§ Brief:
Once the pictures have been removed, repeat the remainder of the records exactly.

§ Supplied material:
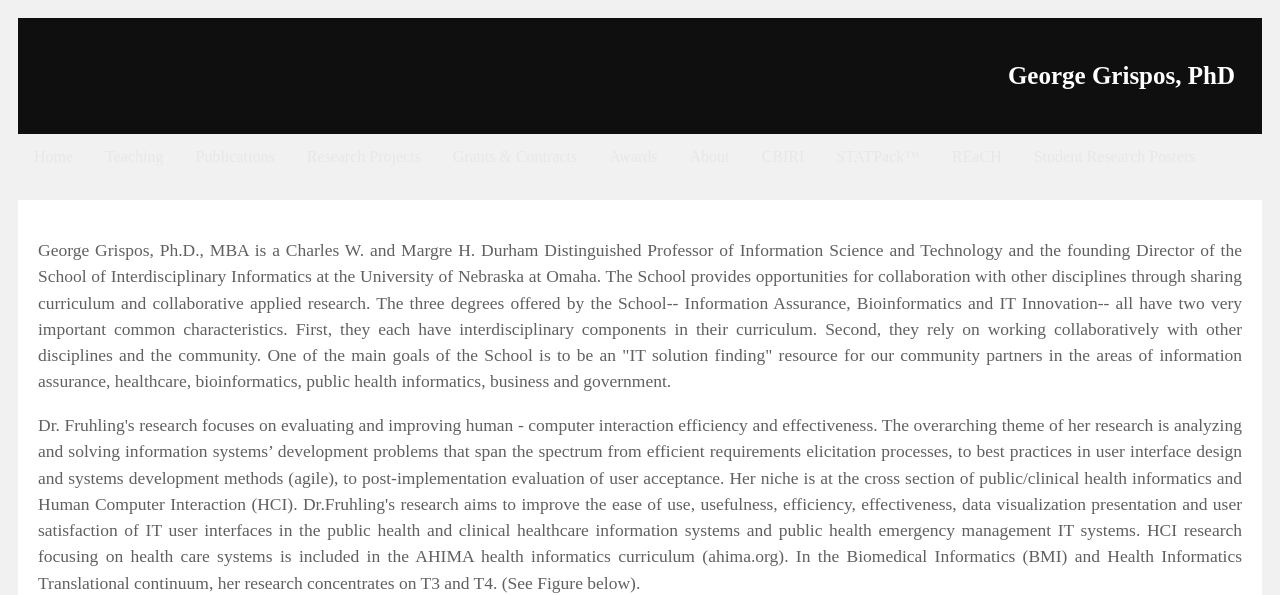
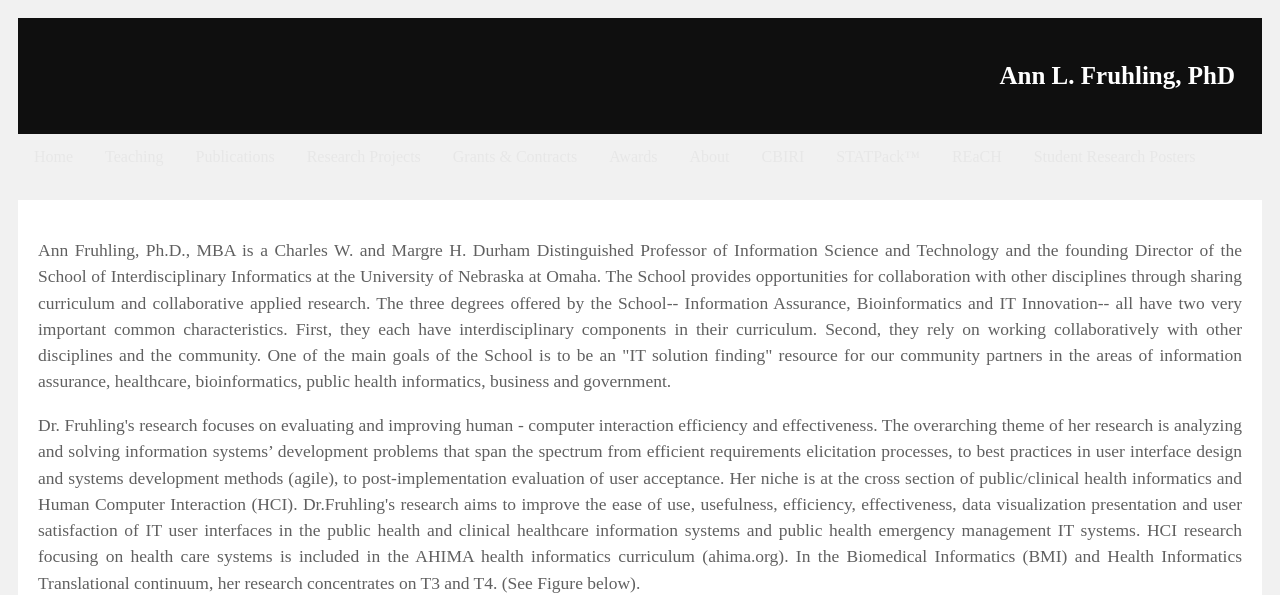
Before and after one commit to ggrispos/ggrispos.github.io, a plain HTML site: page index.html in a window 1280 px wide. Shown: the top 595 px of the page. Drawn offline with Linux system fonts and the light colour scheme; a web font is replaced by a local one.

Commit message:
Update index.html

```diff
--- a/index.html
+++ b/index.html
@@ -1,14 +1,16 @@
 <!DOCTYPE html>
 <html>
 <head>
-<title>George Grispos</title>
+<title>Ann Fruhling</title>
 <meta charset="UTF-8">
 <link href="mycss.css" rel="stylesheet" type="text/css" media="screen" charset="utf-8" >
 <meta name="viewport" content="width=device-width, initial-scale=1.0">
-<link rel="stylesheet" href="https://github.com/ggrispos/ggrispos.github.io/blob/main/font-awesome.min.css">
+<link rel="stylesheet" href="https://cdnjs.cloudflare.com/ajax/libs/font-awesome/4.7.0/css/font-awesome.min.css">
 </head>
 <style>
-html {scroll-behavior: smooth;}
+html {
+  scroll-behavior: smooth;
+}
 .tooltip {
   position: relative;
   display: inline-block;
@@ -34,7 +36,7 @@ html {scroll-behavior: smooth;}
 <body>
 
 <div class="header">
-  <h1>George Grispos, PhD </h1>
+  <h1>Ann L. Fruhling, PhD </h1>
  </div>
 
 <div class="topnav" id="myTopnav">
@@ -73,7 +75,7 @@ function myFunction() {
 <div class="row">
   <div class="rightcolumn">
     <div class="card">
-      <p class="big" align="justify">George Grispos, Ph.D., MBA is a Charles W. and Margre H. Durham Distinguished Professor of Information Science and Technology and the founding Director of the School of Interdisciplinary Informatics at the University of Nebraska at Omaha. The School provides opportunities for collaboration with other disciplines through sharing curriculum and collaborative applied research. The three degrees offered by the School-- Information Assurance, Bioinformatics and IT Innovation-- all have two very important common characteristics. First, they each have interdisciplinary components in their curriculum. Second, they rely on working collaboratively with other disciplines and the community. One of the main goals of the School is to be an "IT solution finding" resource for our community partners in the areas of information assurance, healthcare, bioinformatics, public health informatics, business and government.</p>
+      <p class="big" align="justify">Ann Fruhling, Ph.D., MBA is a Charles W. and Margre H. Durham Distinguished Professor of Information Science and Technology and the founding Director of the School of Interdisciplinary Informatics at the University of Nebraska at Omaha. The School provides opportunities for collaboration with other disciplines through sharing curriculum and collaborative applied research. The three degrees offered by the School-- Information Assurance, Bioinformatics and IT Innovation-- all have two very important common characteristics. First, they each have interdisciplinary components in their curriculum. Second, they rely on working collaboratively with other disciplines and the community. One of the main goals of the School is to be an "IT solution finding" resource for our community partners in the areas of information assurance, healthcare, bioinformatics, public health informatics, business and government.</p>
       <p class="big" align="justify">Dr. Fruhling's research focuses on evaluating and improving human - computer interaction efficiency and effectiveness. The overarching theme of her research is analyzing and solving information systems’ development problems that span the spectrum from efficient requirements elicitation processes, to best practices in user interface design and systems development methods (agile), to post-implementation evaluation of user acceptance.  Her niche is at the cross section of public/clinical health informatics and Human Computer Interaction (HCI).  Dr.Fruhling's research aims to improve the ease of use, usefulness, efficiency, effectiveness, data visualization presentation and user satisfaction of IT user interfaces in the public health and clinical healthcare information systems and public health emergency management IT systems.  HCI research focusing on health care systems is included in the AHIMA health informatics curriculum (ahima.org).  In the Biomedical Informatics (BMI) and Health Informatics Translational continuum, her research concentrates on T3 and T4.  (See Figure below). </p>
       <img src="images/AR Narrative.jpg" style="max-width:80%" class="center">
       <p class="big" align="justify">Khoury et al. developed a translational research framework to illustrate the interconnectedness of research involving multiple phases (T0–T4), beginning with scientific discoveries (T0) and ending with population health impacts (T4) (Khoury et al., 2010). Lam et al. further enhanced the translational research framework by introducing four influential drivers (collaboration, technology, multilevel analysis and knowledge integration) that are thought to accelerate the translation of scientific discoveries into health care and population health benefits.  The translational research framework presented in Figure depicts the continuum of the transfer of evidence-to-practice and the drivers that can accelerate translational epidemiology (Lam, Spitz, Schully, & Khoury, 2013).</p>
```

§ Exercise response:
Before and after one commit to ggrispos/ggrispos.github.io, a plain HTML site: page index.html in a window 1280 px wide. Shown: the top 595 px of the page. Drawn offline with Linux system fonts and the light colour scheme; a web font is replaced by a local one.

Commit message:
Update index.html

```diff
--- a/index.html
+++ b/index.html
@@ -1,14 +1,16 @@
 <!DOCTYPE html>
 <html>
 <head>
-<title>George Grispos</title>
+<title>Ann Fruhling</title>
 <meta charset="UTF-8">
 <link href="mycss.css" rel="stylesheet" type="text/css" media="screen" charset="utf-8" >
 <meta name="viewport" content="width=device-width, initial-scale=1.0">
-<link rel="stylesheet" href="https://github.com/ggrispos/ggrispos.github.io/blob/main/font-awesome.min.css">
+<link rel="stylesheet" href="https://cdnjs.cloudflare.com/ajax/libs/font-awesome/4.7.0/css/font-awesome.min.css">
 </head>
 <style>
-html {scroll-behavior: smooth;}
+html {
+  scroll-behavior: smooth;
+}
 .tooltip {
   position: relative;
   display: inline-block;
@@ -34,7 +36,7 @@ html {scroll-behavior: smooth;}
 <body>
 
 <div class="header">
-  <h1>George Grispos, PhD </h1>
+  <h1>Ann L. Fruhling, PhD </h1>
  </div>
 
 <div class="topnav" id="myTopnav">
@@ -73,7 +75,7 @@ function myFunction() {
 <div class="row">
   <div class="rightcolumn">
     <div class="card">
-      <p class="big" align="justify">George Grispos, Ph.D., MBA is a Charles W. and Margre H. Durham Distinguished Professor of Information Science and Technology and the founding Director of the School of Interdisciplinary Informatics at the University of Nebraska at Omaha. The School provides opportunities for collaboration with other disciplines through sharing curriculum and collaborative applied research. The three degrees offered by the School-- Information Assurance, Bioinformatics and IT Innovation-- all have two very important common characteristics. First, they each have interdisciplinary components in their curriculum. Second, they rely on working collaboratively with other disciplines and the community. One of the main goals of the School is to be an "IT solution finding" resource for our community partners in the areas of information assurance, healthcare, bioinformatics, public health informatics, business and government.</p>
+      <p class="big" align="justify">Ann Fruhling, Ph.D., MBA is a Charles W. and Margre H. Durham Distinguished Professor of Information Science and Technology and the founding Director of the School of Interdisciplinary Informatics at the University of Nebraska at Omaha. The School provides opportunities for collaboration with other disciplines through sharing curriculum and collaborative applied research. The three degrees offered by the School-- Information Assurance, Bioinformatics and IT Innovation-- all have two very important common characteristics. First, they each have interdisciplinary components in their curriculum. Second, they rely on working collaboratively with other disciplines and the community. One of the main goals of the School is to be an "IT solution finding" resource for our community partners in the areas of information assurance, healthcare, bioinformatics, public health informatics, business and government.</p>
       <p class="big" align="justify">Dr. Fruhling's research focuses on evaluating and improving human - computer interaction efficiency and effectiveness. The overarching theme of her research is analyzing and solving information systems’ development problems that span the spectrum from efficient requirements elicitation processes, to best practices in user interface design and systems development methods (agile), to post-implementation evaluation of user acceptance.  Her niche is at the cross section of public/clinical health informatics and Human Computer Interaction (HCI).  Dr.Fruhling's research aims to improve the ease of use, usefulness, efficiency, effectiveness, data visualization presentation and user satisfaction of IT user interfaces in the public health and clinical healthcare information systems and public health emergency management IT systems.  HCI research focusing on health care systems is included in the AHIMA health informatics curriculum (ahima.org).  In the Biomedical Informatics (BMI) and Health Informatics Translational continuum, her research concentrates on T3 and T4.  (See Figure below). </p>
       <img src="images/AR Narrative.jpg" style="max-width:80%" class="center">
       <p class="big" align="justify">Khoury et al. developed a translational research framework to illustrate the interconnectedness of research involving multiple phases (T0–T4), beginning with scientific discoveries (T0) and ending with population health impacts (T4) (Khoury et al., 2010). Lam et al. further enhanced the translational research framework by introducing four influential drivers (collaboration, technology, multilevel analysis and knowledge integration) that are thought to accelerate the translation of scientific discoveries into health care and population health benefits.  The translational research framework presented in Figure depicts the continuum of the transfer of evidence-to-practice and the drivers that can accelerate translational epidemiology (Lam, Spitz, Schully, & Khoury, 2013).</p>
```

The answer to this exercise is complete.